→ Exercise directions
Please repeat the records below exactly, skipping any pictures.

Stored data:
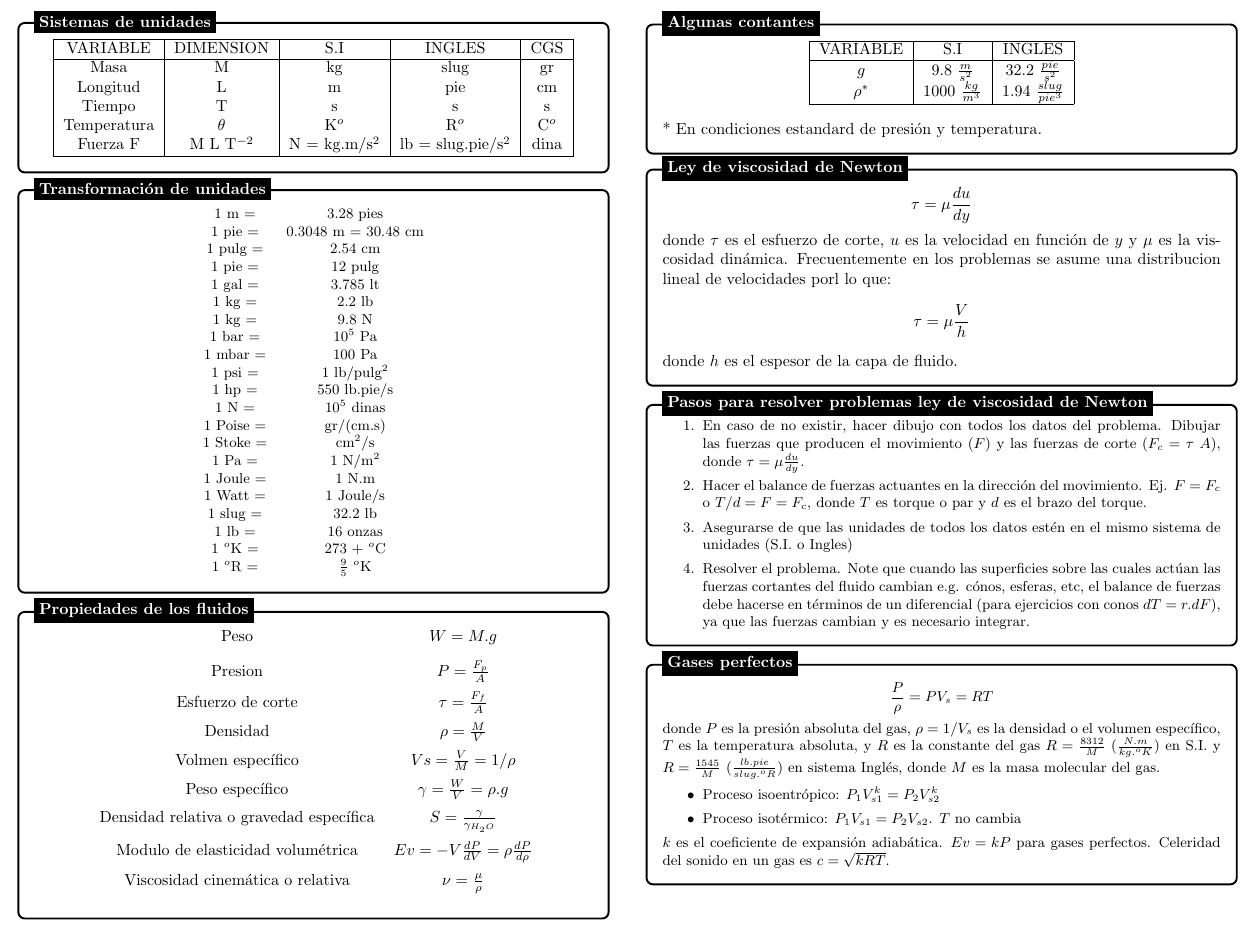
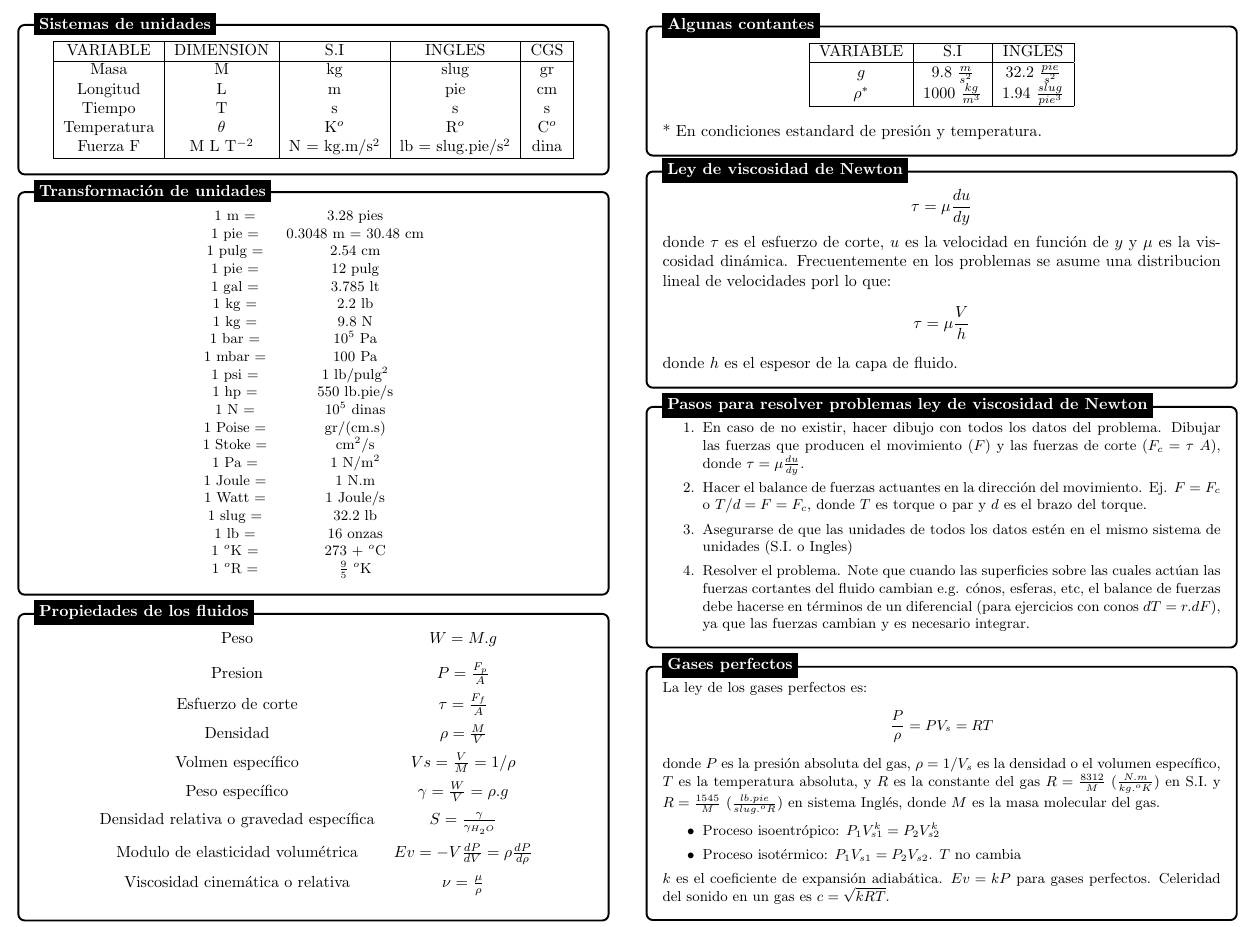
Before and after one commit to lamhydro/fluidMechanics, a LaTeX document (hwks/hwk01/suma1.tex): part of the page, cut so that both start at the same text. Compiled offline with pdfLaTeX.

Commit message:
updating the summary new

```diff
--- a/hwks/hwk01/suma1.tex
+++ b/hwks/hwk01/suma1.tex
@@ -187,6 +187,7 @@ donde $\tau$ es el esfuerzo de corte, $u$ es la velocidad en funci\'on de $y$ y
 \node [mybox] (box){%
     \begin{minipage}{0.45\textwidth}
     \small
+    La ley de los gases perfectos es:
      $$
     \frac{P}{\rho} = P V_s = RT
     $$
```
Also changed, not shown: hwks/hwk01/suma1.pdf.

→ Solution to this problem
Before and after one commit to lamhydro/fluidMechanics, a LaTeX document (hwks/hwk01/suma1.tex): part of the page, cut so that both start at the same text. Compiled offline with pdfLaTeX.

Commit message:
updating the summary new

```diff
--- a/hwks/hwk01/suma1.tex
+++ b/hwks/hwk01/suma1.tex
@@ -187,6 +187,7 @@ donde $\tau$ es el esfuerzo de corte, $u$ es la velocidad en funci\'on de $y$ y
 \node [mybox] (box){%
     \begin{minipage}{0.45\textwidth}
     \small
+    La ley de los gases perfectos es:
      $$
     \frac{P}{\rho} = P V_s = RT
     $$
```
Also changed, not shown: hwks/hwk01/suma1.pdf.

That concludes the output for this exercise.